On a portfolio level, one would try to choose a mix of asset classes that maximize expected return given a certain desired risk level in the balance sheet. If you mix assets that have low correlation with each other, the total return becomes more stable over time.
There are asset classes that are not dependent on financial markets. Due to that, these asset classes have a low correlation to the rest of the portfolio and could help you to increase the expected return for a given risk level. Examples of these types of asset classes are catastrophic bonds and mortality risk.
The most pressing constraints depend on the insurer in question. Since there is an immense difference between life insurance companies, no general framework could apply to all. The regulatory constraints must always be fulfilled, and the capital constraints must be met.

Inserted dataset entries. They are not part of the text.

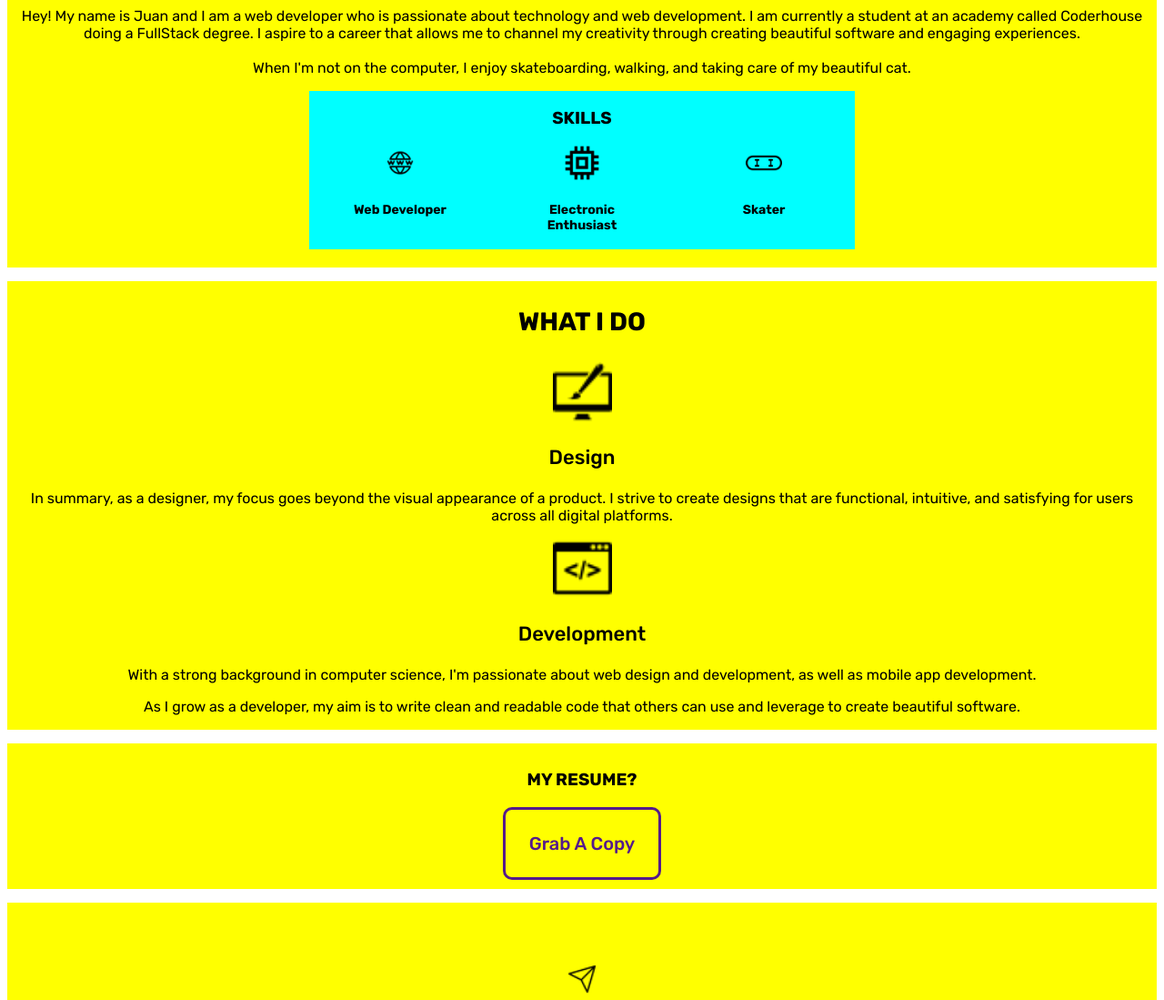
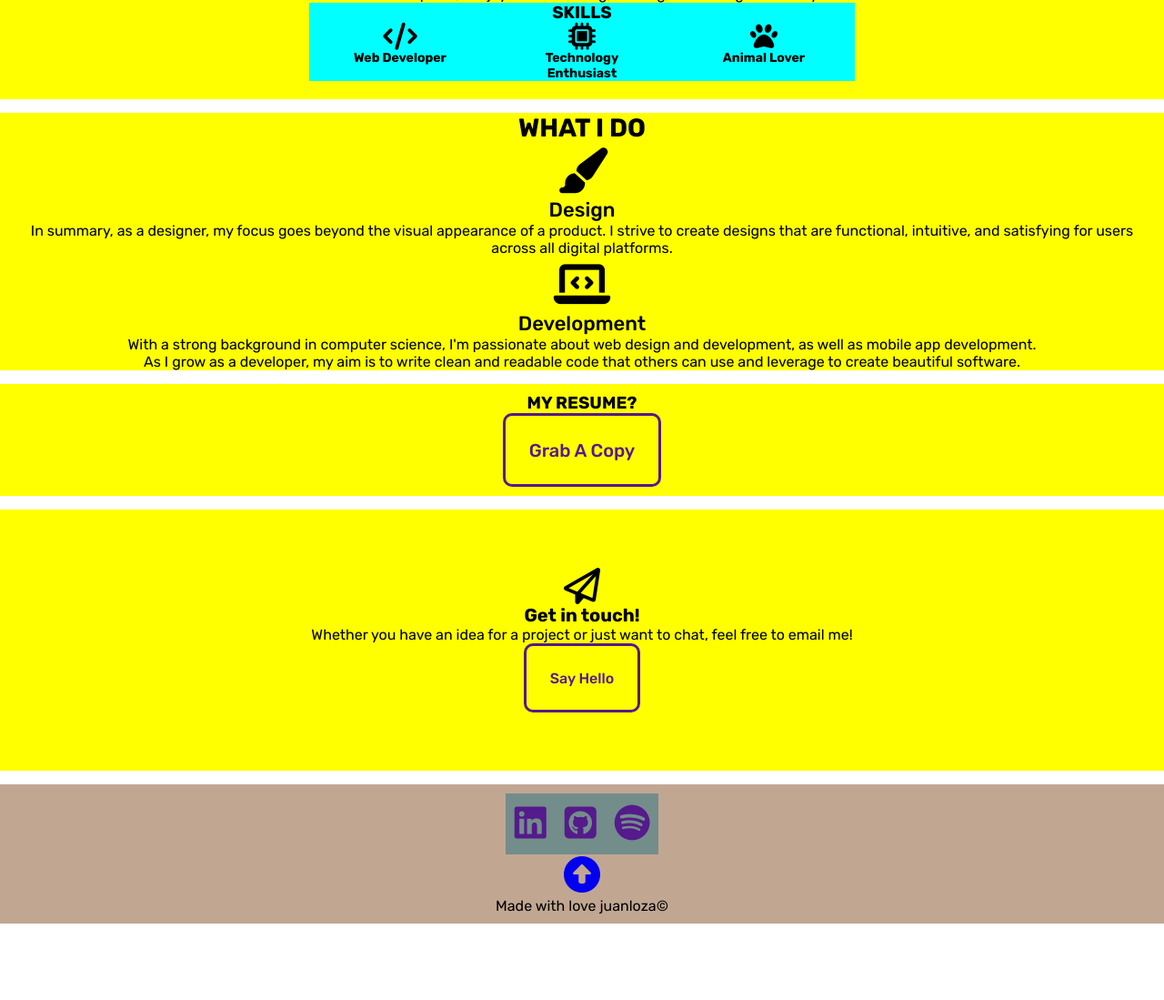
Before and after one commit to LozaJuan/portfolio-v1, a website: page index.html in a window 1280 px wide. Shown: the part 520-1619 px from the top of the page at 91% size. After the commit the page ends 1535 px from the top, so only its background shows below. Drawn offline with Linux system fonts and the light colour scheme.

Commit message:
update-icons

```diff
--- a/index.html
+++ b/index.html
@@ -10,15 +10,15 @@
     </head>
     <body>
         <header>
-            <nav class="nav-container">
+            <nav class="nav-container" id="top-page">
                 <div class="favicon">
                     <img class="logo-profile" src="img/1683715678163.jpeg" alt="logo profile">
                     <a class="logo-text" href="index.html"><h4>Juan Loza</h4></a>
                 </div>
                 <ul class="nav-list">
-                    <li class="nav-object">Home</li>
+                    <li class="nav-object"><a href="#top-page">Home</a></li>
                     <li class="nav-object">Proyects</li>
-                    <li class="nav-object">Contact</li>
+                    <li class="nav-object"><a href="#contact">Contact</a></li>
                 </ul>
             </nav>
         </header>
@@ -40,16 +40,16 @@
                     <h3 class="skills-title">Skills</h3>
                     <div class="skills-cards">
                         <div class="skill-item">
-                            <img class="skill-icon" src="img/internet_world_wide_web.png" alt="icon web">
+                            <i class="fa-solid fa-code"></i>
                             <h4 class="skill-text">Web Developer</h4>
                         </div>
                         <div class="skill-item">
-                            <img class="skill-icon" src="img/microchip.png" alt="chip">
-                            <h4 class="skill-text">Electronic Enthusiast</h4>
+                            <i class="fa-solid fa-microchip"></i>
+                            <h4 class="skill-text">Technology Enthusiast</h4>
                         </div>
                         <div class="skill-item">
-                            <img class="skill-icon" src="img/skate.png" alt="skate">
-                            <h4 class="skill-text">Skater</h4>
+                            <i class="fa-solid fa-paw"></i>
+                            <h4 class="skill-text">Animal Lover</h4>
                         </div>
                     </div>
                 </div>
@@ -59,13 +59,12 @@
             <div class="services-container">
                 <h3 class="services-title">What i do</h3>
                 <div class="service-card">
-                    <img class="service-ico" src="img/website-design.ico" alt="website design">
+                    <i class="fa-solid fa-paintbrush"></i>
                     <h3 class="service-head">Design</h3>
                     <p class="service-body">In summary, as a designer, my focus goes beyond the visual appearance of a product. I strive to create designs that are functional, intuitive, and satisfying for users across all digital platforms.</p>
                 </div>
                 <div class="service-card">
-                    <img class="service-ico" src="img/code-optimization.ico" alt="code screen">
-                    <h3 class="service-head">Development</h3>
+                    <i class="fa-solid fa-laptop-code"></i>                    <h3 class="service-head">Development</h3>
                     <p class="service-body">With a strong background in computer science, I'm passionate about web design and development, as well as mobile app development.</p>
                     <p class="service-body">As I grow as a developer, my aim is to write clean and readable code that others can use and leverage to create beautiful software.</p>
                 </div>
@@ -84,8 +83,7 @@
         </section>
         <section id="contact">
             <div class="contact-container">
-                <img class="contact-ico" src="img/send.ico" alt="send">
-                <h3 class="contact-title">Get in touch!</h3>
+                <i class="fa-regular fa-paper-plane"></i>                <h3 class="contact-title">Get in touch!</h3>
                 <p class="contact-body">Whether you have an idea for a project or just want to chat, feel free to email me!</p>
                 <a class="contact-button" href="">Say hello</a>
             </div>
@@ -110,7 +108,9 @@
                     </li>
                 </ul>
                 <div class="footer-up">
-                    <i class="fa-solid fa-circle-up"></i>
+                    <a href="#top-page">
+                        <i class="fa-solid fa-circle-up"></i>
+                    </a>
                 </div>
                 <div class="footer-copyright">
                     <p>Made with love juanloza©</p>
--- a/scss/layout/_footer.scss
+++ b/scss/layout/_footer.scss
@@ -3,6 +3,7 @@
     display: flex;
     flex-direction: column;
     align-items: center;
+    padding: 10px;
     .footer-networks {
         background-color: rgba(38, 117, 131, 0.5);
         display: flex;
--- /dev/null
+++ b/scss/utilities/_global.scss
@@ -0,0 +1,3 @@
+* {
+    margin: 0;
+}
--- a/scss/views/_about.scss
+++ b/scss/views/_about.scss
@@ -38,8 +38,8 @@
             .skill-item {
                 width: 25%;
                 margin: 0 auto;
-                .skill-icon {
-                    width: 40px;
+                .fa-paw, .fa-microchip, .fa-code {
+                    font-size: 30px;
                 }
                 .skill-text {
                     font-family: $font-global;
--- a/scss/views/_contact.scss
+++ b/scss/views/_contact.scss
@@ -7,8 +7,8 @@
     align-items: center;
     padding: 5% 0;
     font-family: $font-global;
-    .contact-ico {
-        width: 40px;
+    .fa-paper-plane {
+        font-size: 40px;
     }
     .contact-title {
         font-size: 20px;
--- a/scss/views/_services.scss
+++ b/scss/views/_services.scss
@@ -11,8 +11,9 @@
         font-size: 28px;
     }
     .service-card {
-        .service-ico {
-            width: 65px;
+        .fa-laptop-code, .fa-paintbrush {
+            font-size: 50px;
+            padding: 5px;
         }
         .service-head {
             font-size: 22px;
```
Also changed, not shown: css/styles.css, 1 other file.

The choice of building an internal model or not depends on what you would gain in terms of lower capital requirements. If the benefits are low, you should use the standard model since it is much easier to implement. On the other hand, if the benefits are considerable, it is worthwhile building your own internal model. An internal model for market risk is more precise, but the extent of this precision varies significantly between different life insurers.
The increased demand from the regulatory side, as well as from the customers, has made it necessary for life insurance companies to integrate ESG factors in their ALM process. Up until now, it has been a challenging task to do due to lack of data, but that is about to change. New regulations, like the EU Taxonomy, will increase the data available on environmental issues and thus enable it to be used in ALM modelling. In the future, I expect that much more data will be produced which can be used to better model all ESG factors in an ALM model.